▶ _EXERCISE_
Determine how many lines below hold the string "conf". Reply with the number alone.

▶ _PROVIDED RECORDS_

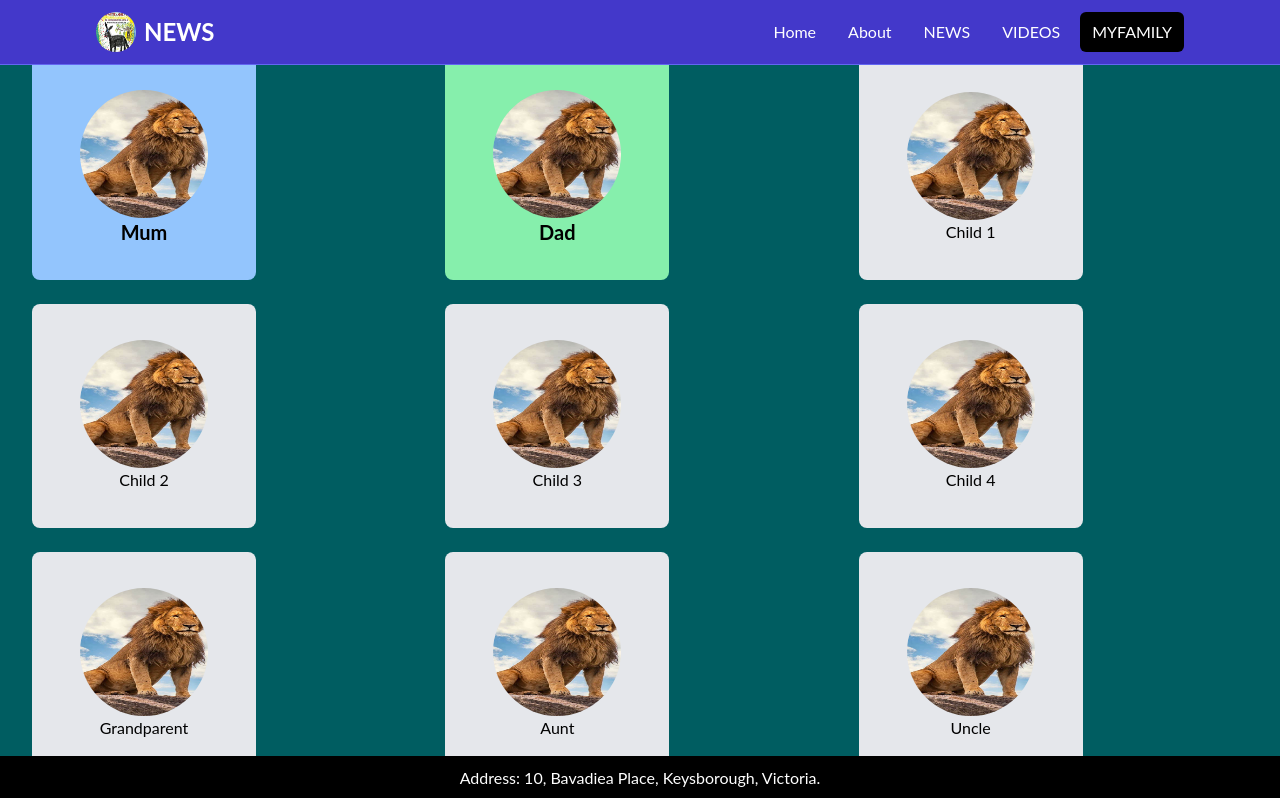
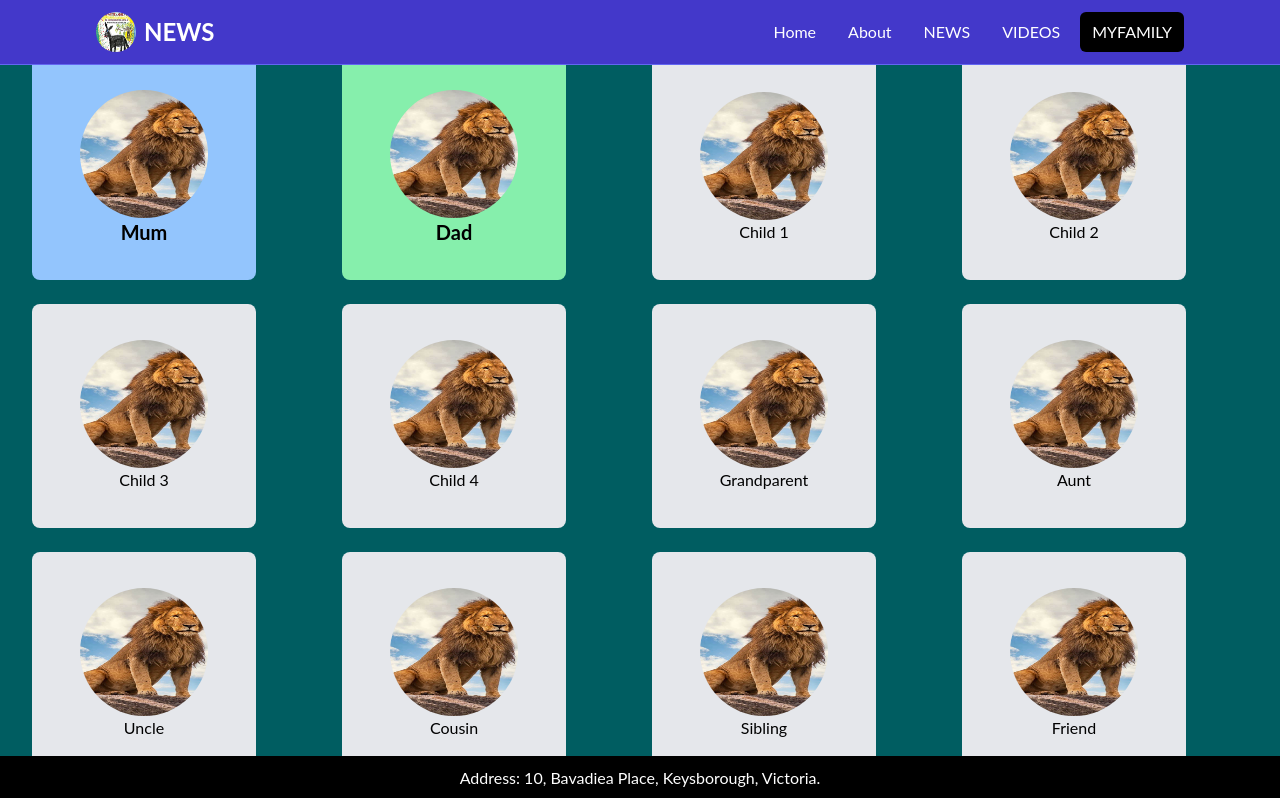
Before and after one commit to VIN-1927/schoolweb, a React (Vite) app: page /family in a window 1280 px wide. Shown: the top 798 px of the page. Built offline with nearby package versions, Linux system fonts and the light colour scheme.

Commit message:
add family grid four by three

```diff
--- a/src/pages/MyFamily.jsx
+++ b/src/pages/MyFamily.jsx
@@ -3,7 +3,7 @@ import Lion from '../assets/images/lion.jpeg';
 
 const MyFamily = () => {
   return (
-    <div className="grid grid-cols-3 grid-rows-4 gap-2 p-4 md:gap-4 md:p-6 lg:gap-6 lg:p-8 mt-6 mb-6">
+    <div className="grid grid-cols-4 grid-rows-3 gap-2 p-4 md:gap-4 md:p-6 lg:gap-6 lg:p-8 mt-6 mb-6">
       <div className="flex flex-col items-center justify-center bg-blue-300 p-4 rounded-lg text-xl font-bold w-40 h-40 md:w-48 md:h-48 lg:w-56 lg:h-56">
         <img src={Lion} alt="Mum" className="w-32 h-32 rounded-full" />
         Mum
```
--
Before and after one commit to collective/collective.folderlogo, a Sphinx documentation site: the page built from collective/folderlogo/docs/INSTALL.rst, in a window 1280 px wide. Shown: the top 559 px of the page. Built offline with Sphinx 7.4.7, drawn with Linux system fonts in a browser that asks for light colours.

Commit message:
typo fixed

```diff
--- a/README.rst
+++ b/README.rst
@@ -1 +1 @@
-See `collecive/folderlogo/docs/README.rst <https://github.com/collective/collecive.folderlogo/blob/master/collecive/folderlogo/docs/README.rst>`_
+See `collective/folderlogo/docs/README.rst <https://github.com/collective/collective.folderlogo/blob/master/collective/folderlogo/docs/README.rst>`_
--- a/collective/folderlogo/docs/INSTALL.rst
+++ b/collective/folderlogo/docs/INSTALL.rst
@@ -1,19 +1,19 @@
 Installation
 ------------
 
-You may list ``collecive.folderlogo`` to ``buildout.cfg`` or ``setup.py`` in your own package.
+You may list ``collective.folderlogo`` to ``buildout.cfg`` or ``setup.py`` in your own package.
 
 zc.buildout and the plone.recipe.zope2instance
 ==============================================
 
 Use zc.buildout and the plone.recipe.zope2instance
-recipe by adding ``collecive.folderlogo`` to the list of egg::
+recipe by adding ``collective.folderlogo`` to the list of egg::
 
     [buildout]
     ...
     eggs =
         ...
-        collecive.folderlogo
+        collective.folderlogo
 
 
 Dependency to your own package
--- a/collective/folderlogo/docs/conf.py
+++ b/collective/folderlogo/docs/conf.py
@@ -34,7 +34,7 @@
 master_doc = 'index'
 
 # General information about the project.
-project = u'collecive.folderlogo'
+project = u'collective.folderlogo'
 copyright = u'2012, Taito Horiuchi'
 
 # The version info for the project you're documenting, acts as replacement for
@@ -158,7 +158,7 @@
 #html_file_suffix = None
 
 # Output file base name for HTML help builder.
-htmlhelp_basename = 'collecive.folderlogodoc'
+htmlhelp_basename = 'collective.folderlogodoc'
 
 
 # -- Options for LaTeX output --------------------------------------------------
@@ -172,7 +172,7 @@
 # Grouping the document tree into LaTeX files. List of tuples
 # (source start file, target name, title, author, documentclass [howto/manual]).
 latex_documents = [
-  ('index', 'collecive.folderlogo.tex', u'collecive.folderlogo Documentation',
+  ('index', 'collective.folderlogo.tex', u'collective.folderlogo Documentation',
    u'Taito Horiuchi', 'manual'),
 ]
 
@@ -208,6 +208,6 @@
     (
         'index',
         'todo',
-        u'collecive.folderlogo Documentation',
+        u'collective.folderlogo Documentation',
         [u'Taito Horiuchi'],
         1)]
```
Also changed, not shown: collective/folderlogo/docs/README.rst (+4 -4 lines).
...
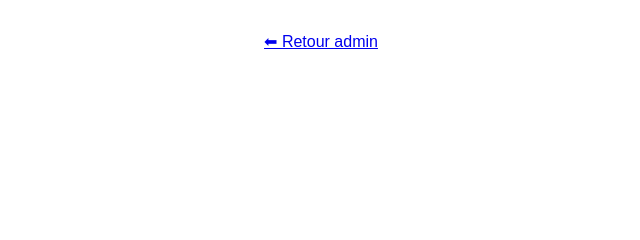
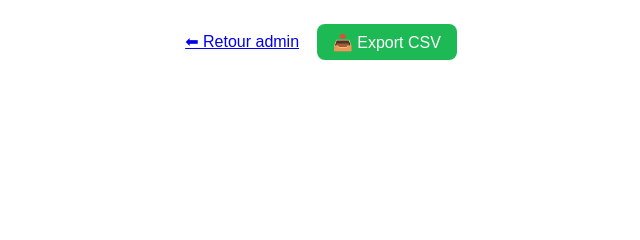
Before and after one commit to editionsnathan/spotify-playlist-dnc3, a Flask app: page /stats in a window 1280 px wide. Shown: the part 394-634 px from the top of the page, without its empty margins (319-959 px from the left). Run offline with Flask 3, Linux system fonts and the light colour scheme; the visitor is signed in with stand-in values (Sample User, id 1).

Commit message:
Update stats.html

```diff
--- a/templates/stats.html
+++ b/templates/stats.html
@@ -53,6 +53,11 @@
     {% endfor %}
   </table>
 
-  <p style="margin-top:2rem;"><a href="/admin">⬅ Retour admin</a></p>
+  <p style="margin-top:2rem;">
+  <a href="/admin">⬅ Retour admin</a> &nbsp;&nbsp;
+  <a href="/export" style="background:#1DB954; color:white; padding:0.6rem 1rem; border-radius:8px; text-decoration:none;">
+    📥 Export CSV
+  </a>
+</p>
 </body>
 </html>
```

▶ _RESULT OF THIS TASK_
2